120 recipes; full-colour throughout.

Publisher: Vancouver :, Arsenal Pulp Press,, 2017
ISBN: 9781551526874
Branch Call Number: 641.59492 WIG 2017
Characteristics: 262 pages

Opinion

From the critics


Community Activity

Comment

Add a Comment

a
abcDena
May 31, 2018

I learned a few interesting things about the Dutch from this cookbook, which intersperses the recipes up with a bit of history, so this was good in that regard. The conversational style is inviting and amusing. There isn't an overwhelming amount of must-try-now recipes in the book, but that is a good thing, because it allowed me to focus on a small section and find some good recipes I can try without a lot of practice and overhead costs. Cookbooks that are too ambitious are ultimately discouraging, because I don't usually have the time or wherewithal to try more than two or three recipes in a month's time. Most of the breakfast section caught my eye and I'm now intent on conquering the Dutch breakfast at my own humble table.

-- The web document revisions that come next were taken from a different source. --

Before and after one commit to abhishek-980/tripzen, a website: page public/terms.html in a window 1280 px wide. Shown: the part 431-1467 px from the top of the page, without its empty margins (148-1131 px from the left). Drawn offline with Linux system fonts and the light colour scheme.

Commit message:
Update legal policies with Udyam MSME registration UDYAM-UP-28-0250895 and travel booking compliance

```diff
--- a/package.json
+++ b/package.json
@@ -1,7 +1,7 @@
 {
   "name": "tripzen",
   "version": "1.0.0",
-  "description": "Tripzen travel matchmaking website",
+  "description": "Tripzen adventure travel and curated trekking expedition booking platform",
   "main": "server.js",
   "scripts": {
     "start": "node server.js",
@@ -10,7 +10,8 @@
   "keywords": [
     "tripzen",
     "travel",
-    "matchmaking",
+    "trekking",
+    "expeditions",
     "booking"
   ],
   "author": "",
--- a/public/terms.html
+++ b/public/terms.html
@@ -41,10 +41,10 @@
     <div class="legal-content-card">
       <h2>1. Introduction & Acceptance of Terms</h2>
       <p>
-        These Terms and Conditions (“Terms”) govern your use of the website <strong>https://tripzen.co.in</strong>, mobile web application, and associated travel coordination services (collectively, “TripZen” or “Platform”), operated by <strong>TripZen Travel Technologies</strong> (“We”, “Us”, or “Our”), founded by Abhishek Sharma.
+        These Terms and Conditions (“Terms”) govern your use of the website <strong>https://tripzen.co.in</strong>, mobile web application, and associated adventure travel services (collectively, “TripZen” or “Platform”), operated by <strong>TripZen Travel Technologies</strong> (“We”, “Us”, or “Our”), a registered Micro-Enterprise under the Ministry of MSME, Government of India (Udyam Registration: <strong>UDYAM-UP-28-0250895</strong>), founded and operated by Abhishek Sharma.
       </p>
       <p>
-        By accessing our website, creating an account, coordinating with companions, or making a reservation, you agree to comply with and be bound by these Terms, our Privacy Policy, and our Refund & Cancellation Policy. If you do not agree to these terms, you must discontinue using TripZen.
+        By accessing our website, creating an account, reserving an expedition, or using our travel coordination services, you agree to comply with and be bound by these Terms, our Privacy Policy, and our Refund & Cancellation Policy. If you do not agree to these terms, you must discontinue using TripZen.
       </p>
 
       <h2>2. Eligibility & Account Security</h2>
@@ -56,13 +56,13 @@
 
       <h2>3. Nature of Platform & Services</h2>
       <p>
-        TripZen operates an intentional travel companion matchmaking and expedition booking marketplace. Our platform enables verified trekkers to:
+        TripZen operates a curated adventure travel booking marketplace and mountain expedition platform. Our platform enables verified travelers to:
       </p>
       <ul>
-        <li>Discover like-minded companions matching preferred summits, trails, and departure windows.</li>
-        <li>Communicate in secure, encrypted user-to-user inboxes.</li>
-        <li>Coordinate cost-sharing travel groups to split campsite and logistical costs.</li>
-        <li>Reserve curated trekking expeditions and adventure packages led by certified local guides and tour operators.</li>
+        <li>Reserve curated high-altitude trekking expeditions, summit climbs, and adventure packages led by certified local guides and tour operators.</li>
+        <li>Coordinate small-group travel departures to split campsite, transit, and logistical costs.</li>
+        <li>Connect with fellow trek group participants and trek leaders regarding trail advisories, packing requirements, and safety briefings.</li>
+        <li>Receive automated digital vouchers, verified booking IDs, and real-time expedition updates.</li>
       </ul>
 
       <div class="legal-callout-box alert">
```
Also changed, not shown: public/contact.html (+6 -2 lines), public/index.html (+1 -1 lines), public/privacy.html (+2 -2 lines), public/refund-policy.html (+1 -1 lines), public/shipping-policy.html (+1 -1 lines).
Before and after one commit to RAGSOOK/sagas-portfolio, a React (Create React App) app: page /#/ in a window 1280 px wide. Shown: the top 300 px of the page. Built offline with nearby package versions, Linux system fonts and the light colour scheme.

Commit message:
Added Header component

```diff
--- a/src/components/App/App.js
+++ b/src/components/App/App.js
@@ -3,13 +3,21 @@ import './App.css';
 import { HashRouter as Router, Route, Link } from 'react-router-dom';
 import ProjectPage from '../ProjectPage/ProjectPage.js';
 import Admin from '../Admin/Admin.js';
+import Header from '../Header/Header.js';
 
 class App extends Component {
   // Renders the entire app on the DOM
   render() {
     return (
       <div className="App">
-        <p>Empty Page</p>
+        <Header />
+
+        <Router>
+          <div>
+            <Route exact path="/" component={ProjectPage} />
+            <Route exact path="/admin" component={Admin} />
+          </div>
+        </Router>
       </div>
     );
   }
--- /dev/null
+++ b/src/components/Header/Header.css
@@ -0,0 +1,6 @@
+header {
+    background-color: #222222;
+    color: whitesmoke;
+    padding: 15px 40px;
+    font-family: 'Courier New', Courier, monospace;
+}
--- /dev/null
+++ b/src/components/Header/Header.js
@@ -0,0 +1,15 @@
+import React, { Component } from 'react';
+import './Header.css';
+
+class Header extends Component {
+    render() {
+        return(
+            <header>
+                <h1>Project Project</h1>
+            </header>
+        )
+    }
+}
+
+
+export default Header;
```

But author Emily Wight: she extolls the virtues of the Dutch in the introduction, talking about their focus on humility, but then brags in the posh way moneyed people do about "enjoying" paprika bitterballs on a sunny patio in Aruba with cold tonics and rums. *eye roll* Really, Emily? Did you now? ;)

g
GLNovak
Apr 11, 2018

This is a delightful cookbook. The author has a light conversational style as she introduces herself and her family, and their favourite recipes. These great recipes call for ingredients we might already have or can get easily. I tried the Dutch butter cake, the cookies, and the very easy very delicious Dutch macaroni, and they all were successful. My husband gave his stamp of approval so now they are keepers in my recipe binder.

Age Suitability

Add Age Suitability

There are no age suitabilities for this title yet.

Summary

Add a Summary

There are no summaries for this title yet.

Notices

Add Notices

There are no notices for this title yet.

Quotes

Add a Quote

There are no quotes for this title yet.

Explore Further

Browse by Call Number

Subject Headings

  Loading...

Find it at NWPL

  Loading...
[]
[]
To Top